The first step is to carry out a COVID-19 risk assessment.  Before restarting work you should ensure the safety of the workplace by carrying out a risk assessment in line with the HSE guidance.  You need to consult with your workers or trade unions and share the results of the risk assessment with your workforce.

The second step is to develop cleaning, handwashing and hygiene procedures in your workplace.

You should increase the frequency of handwashing and surface cleaning by encouraging people to follow the guidance on hygiene and by providing hand sanitiser at various points around the workplace, in addition to washrooms.

Frequently cleaning and disinfecting objects and surfaces that are touched regularly will reduce risks, as well as having enhanced cleaning for busy areas, setting clear use and cleaning guidance for toilets and by providing hand drying facilities, either paper towels or electrical dryers.

The third step is to help people to work from home.

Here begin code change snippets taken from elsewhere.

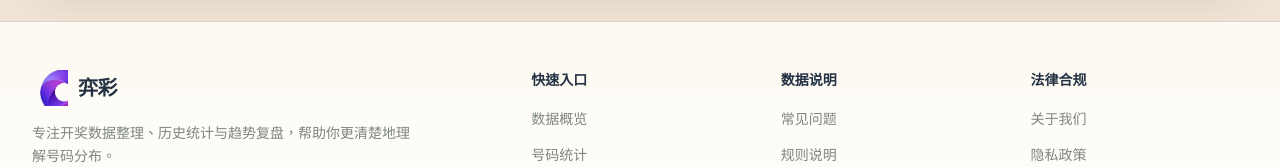
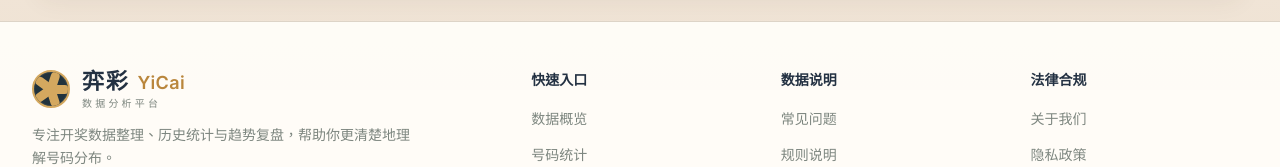
Before and after one commit to lick201010-lab/lottery-analysis, a Vue app in the folder frontend/: page /odds in a window 1280 px wide. Shown: the part 710-877 px from the top of the page. Built offline with nearby package versions, Linux system fonts and the light colour scheme; no server answers.

Commit message:
[Agent] polish: 调整首页视觉与双色球剪影

```diff
--- a/frontend/src/components/AppFooter.vue
+++ b/frontend/src/components/AppFooter.vue
@@ -34,13 +34,19 @@ const linkGroups = [
 </script>
 
 <template>
-  <footer class="mt-auto border-t border-[#ddd4c7] bg-[#fffdf8]/90">
+  <footer class="mt-auto border-t border-[#ddd4c7] bg-[#fffdf8]/95">
     <div class="mx-auto max-w-[1440px] px-6 sm:px-8 py-12">
       <div class="grid grid-cols-1 gap-8 md:grid-cols-2 lg:grid-cols-5">
         <div class="lg:col-span-2">
-          <div class="mb-4 flex items-center gap-2.5">
-            <LogoIcon :size="36" />
-            <span class="text-xl font-bold tracking-tight text-[#233142]">弈彩</span>
+          <div class="mb-4 flex items-center gap-3">
+            <LogoIcon :size="38" />
+            <div class="leading-none">
+              <div class="flex items-end gap-2">
+                <span class="text-[22px] font-semibold tracking-[0.08em] text-[#233142]">弈彩</span>
+                <span class="text-[18px] font-semibold tracking-wide text-[#b9863c]">YiCai</span>
+              </div>
+              <div class="mt-1.5 text-[10px] tracking-[0.32em] text-[#7d867f]">数据分析平台</div>
+            </div>
           </div>
           <p class="max-w-sm text-sm leading-relaxed text-[#7d867f]">
             专注开奖数据整理、历史统计与趋势复盘，帮助你更清楚地理解号码分布。
--- a/frontend/src/components/DashboardHero.vue
+++ b/frontend/src/components/DashboardHero.vue
@@ -64,7 +64,23 @@ defineProps({
 
       <div class="relative min-h-[145px]">
         <div class="hk-skyline" aria-hidden="true">
-          <img src="/assets/hk-skyline.png" alt="" decoding="async" />
+          <svg
+            v-if="lotteryType === 'ssq'"
+            class="mainland-skyline-svg"
+            viewBox="0 0 900 210"
+            focusable="false"
+          >
+            <g fill="none" stroke="currentColor" stroke-width="4" stroke-linejoin="round" stroke-linecap="round">
+              <path d="M26 178H874" />
+              <path d="M62 178v-30h68v30M48 148h96l-22-17H70zM72 131h48l-14-12H86z" />
+              <path d="M186 178v-34h96v34M170 144h128l-28-18h-72zM204 126h60l-18-13h-24z" />
+              <path d="M356 178c0-40 42-70 94-70s94 30 94 70M386 178c0-28 28-50 64-50s64 22 64 50M412 128l38-46 38 46" />
+              <path d="M606 178v-38h86v38M588 140h122l-30-20h-62zM622 120h54l-16-12h-22z" />
+              <path d="M744 178v-28h92v28M730 150h120l-26-17h-68zM760 133h58l-17-12h-24z" />
+              <path d="M40 178c50-12 94-12 144 0M304 178c48-11 96-11 144 0M534 178c52-12 104-12 156 0M704 178c48-10 92-10 140 0" />
+            </g>
+          </svg>
+          <img v-else src="/assets/hk-skyline.png" alt="" decoding="async" />
         </div>
       </div>
     </div>
--- a/frontend/src/components/DashboardNextDrawCard.vue
+++ b/frontend/src/components/DashboardNextDrawCard.vue
@@ -9,13 +9,13 @@ defineProps({
 </script>
 
 <template>
-  <div class="ref-card p-7">
-    <h2 class="mb-3 text-[25px] font-semibold text-[#1c3342]">下期开奖</h2>
-    <div class="mb-6 flex flex-wrap gap-8 text-[16px] text-[#5f6868]">
+  <div class="ref-card dashboard-compact-card p-6">
+    <h2 class="mb-3 text-[23px] font-semibold text-[#1c3342]">下期开奖</h2>
+    <div class="mb-5 flex flex-wrap gap-6 text-[15px] text-[#5f6868]">
       <span>▣ 第 {{ nextDrawNumber }} 期</span>
       <span>▣ {{ drawWeekLabel }} {{ displayDrawTime }}</span>
     </div>
     <CountdownTimer />
-    <p class="mt-7 text-[15px] text-[#767d7b]">♧ 距离开奖仅供参考，请以官方公布时间为准</p>
+    <p class="mt-5 text-[14px] text-[#767d7b]">♧ 距离开奖仅供参考，请以官方公布时间为准</p>
   </div>
 </template>
--- a/frontend/src/components/DashboardPrizeStatusCard.vue
+++ b/frontend/src/components/DashboardPrizeStatusCard.vue
@@ -109,8 +109,43 @@ const infoTiles = computed(() => [
       <div class="prize-hero-wave" aria-hidden="true"></div>
       <div class="prize-confetti prize-confetti-one" aria-hidden="true"></div>
       <div class="prize-confetti prize-confetti-two" aria-hidden="true"></div>
-      <div class="prize-hero-skyline" aria-hidden="true">
-        <img src="/assets/hk-skyline.png" alt="" decoding="async" />
+      <div
+        class="prize-hero-skyline"
+        :class="{ 'prize-hero-skyline-mainland': lotteryType === 'ssq' }"
+        aria-hidden="true"
+      >
+        <svg
+          v-if="lotteryType === 'ssq'"
+          class="mainland-skyline-svg"
+          viewBox="0 0 900 210"
+          focusable="false"
+        >
+          <g fill="none" stroke="currentColor" stroke-width="4" stroke-linejoin="round" stroke-linecap="round">
+            <path d="M26 178H874" />
+            <path d="M62 178v-30h68v30" />
+            <path d="M48 148h96l-22-17H70z" />
+            <path d="M72 131h48l-14-12H86z" />
+            <path d="M78 160h36M84 178v-18M108 178v-18" />
+            <path d="M186 178v-34h96v34" />
+            <path d="M170 144h128l-28-18h-72z" />
+            <path d="M204 126h60l-18-13h-24z" />
+            <path d="M202 160h64M214 178v-18M254 178v-18" />
+            <path d="M356 178c0-40 42-70 94-70s94 30 94 70" />
+            <path d="M386 178c0-28 28-50 64-50s64 22 64 50" />
+            <path d="M412 128l38-46 38 46" />
+            <path d="M395 144h110M386 160h128" />
+            <path d="M606 178v-38h86v38" />
+            <path d="M588 140h122l-30-20h-62z" />
+            <path d="M622 120h54l-16-12h-22z" />
+            <path d="M628 158h42M620 178v-20M678 178v-20" />
+            <path d="M744 178v-28h92v28" />
+            <path d="M730 150h120l-26-17h-68z" />
+            <path d="M760 133h58l-17-12h-24z" />
+            <path d="M764 164h52M774 178v-14M808 178v-14" />
+            <path d="M40 178c50-12 94-12 144 0M304 178c48-11 96-11 144 0M534 178c52-12 104-12 156 0M704 178c48-10 92-10 140 0" />
+          </g>
+        </svg>
+        <img v-else src="/assets/hk-skyline.png" alt="" decoding="async" />
       </div>
 
       <div class="prize-hero-main">
--- a/frontend/src/components/DashboardTrendSummaryCard.vue
+++ b/frontend/src/components/DashboardTrendSummaryCard.vue
@@ -14,12 +14,12 @@ defineProps({
 </script>
 
 <template>
-  <div class="ref-card overflow-hidden p-0">
-    <div class="flex items-center justify-between px-7 py-6">
-      <h2 class="text-[25px] font-semibold text-[#1c3342]">
-        号码趋势摘要 <span class="text-[17px] font-normal text-[#6e7373]">（近 30 期）</span>
+  <div class="ref-card dashboard-compact-card overflow-hidden p-0">
+    <div class="flex items-center justify-between px-6 py-5">
+      <h2 class="text-[23px] font-semibold text-[#1c3342]">
+        号码趋势摘要 <span class="text-[16px] font-normal text-[#6e7373]">（近 30 期）</span>
       </h2>
-      <router-link to="/frequency" class="text-[15px] text-[#7a746c]">查看详情 ›</router-link>
+      <router-link to="/frequency" class="text-[14px] text-[#7a746c]">查看详情 ›</router-link>
     </div>
     <div class="grid grid-cols-1 border-t border-[#e2d9cc] sm:grid-cols-3">
       <div class="trend-cell">
--- a/frontend/src/components/LogoIcon.vue
+++ b/frontend/src/components/LogoIcon.vue
@@ -1,14 +1,59 @@
 <template>
-  <img
-    src="/logo.png"
-    alt="弈彩"
-    class="object-contain shrink-0"
-    :style="{ width: size + 'px', height: size + 'px' }"
-  />
+  <span
+    class="yc-logo-mark"
+    role="img"
+    aria-label="弈彩"
+    :style="{ width: logoSize, height: logoSize }"
+  >
+    <span class="yc-logo-core"></span>
+    <span
+      v-for="angle in spokeAngles"
+      :key="angle"
+      class="yc-logo-spoke"
+      :style="{ transform: `rotate(${angle}deg) translateX(calc(${logoSize} * 0.19))` }"
+    ></span>
+  </span>
 </template>
 
 <script setup>
-defineProps({
-  size: { type: [Number, String], default: 40 }
+import { computed } from "vue";
+
+const props = defineProps({
+  size: { type: [Number, String], default: 40 },
 });
+
+const spokeAngles = [0, 72, 144, 216, 288];
+const logoSize = computed(() => (typeof props.size === "number" ? `${props.size}px` : props.size));
 </script>
+
+<style scoped>
+.yc-logo-mark {
+  position: relative;
+  display: inline-flex;
+  flex: 0 0 auto;
+  align-items: center;
+  justify-content: center;
+  overflow: hidden;
+  border: 2px solid #d4a85f;
+  border-radius: 999px;
+  background: #21323c;
+  box-shadow: inset 0 0 0 1px rgba(255, 244, 220, 0.08);
+}
+
+.yc-logo-core {
+  position: absolute;
+  width: 34%;
+  height: 34%;
+  border-radius: 999px;
+  background: #d4a85f;
+}
+
+.yc-logo-spoke {
+  position: absolute;
+  width: 64%;
+  height: 26%;
+  border-radius: 999px;
+  background: #d4a85f;
+  transform-origin: center;
+}
+</style>
--- a/frontend/src/views/Dashboard.vue
+++ b/frontend/src/views/Dashboard.vue
@@ -321,7 +321,7 @@ watch(lotteryType, loadData);
       :has-rolling-pool="meta.hasRollingPool"
     />
 
-    <section class="grid grid-cols-1 gap-6 lg:grid-cols-[0.85fr_1.15fr]">
+    <section class="grid grid-cols-1 gap-5 lg:grid-cols-[0.9fr_1.1fr]">
       <DashboardNextDrawCard
         :next-draw-number="nextDrawNumber"
         :draw-week-label="drawWeekLabel"
```
Also changed, not shown: frontend/src/style.css (+48 -30 lines).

You should take all reasonable steps to help people work from home by discussing home working arrangements and ensuring they have the right equipment, for example, remote access to work systems, including them in all necessary communications and looking after both their physical and mental wellbeing.

The fourth step is to maintain 2m social distancing, where possible. Where possible, you should maintain 2m between people by putting up signs to remind workers and visitors of social distancing guidance. By avoiding sharing workstations you reduce the risk of cross-contamination.  The use of floor tape or paint to mark areas to help people keep to a 2m distance. Arranging one-way traffic through the workplace if possible and switching to seeing visitors by appointment only, wherever you can.

The fifth and final step is where people cannot be 2m apart to manage the transmission risk. Where it’s not possible for people to be 2m apart, you should do everything practical to manage the transmission risk, by considering whether an activity needs to continue for the business to operate and keeping the activity time involved as short as possible.

Using screens or barriers to separate people from each other and changing desks to be back-to-back or side-to-side working whenever possible, ensures less direct contact.

Finally, staggering arrival and departure times and reducing the number of people each person has contact with by using ‘fixed teams or partnering’ will further reduce risks, by not coming into contact with as many people at work.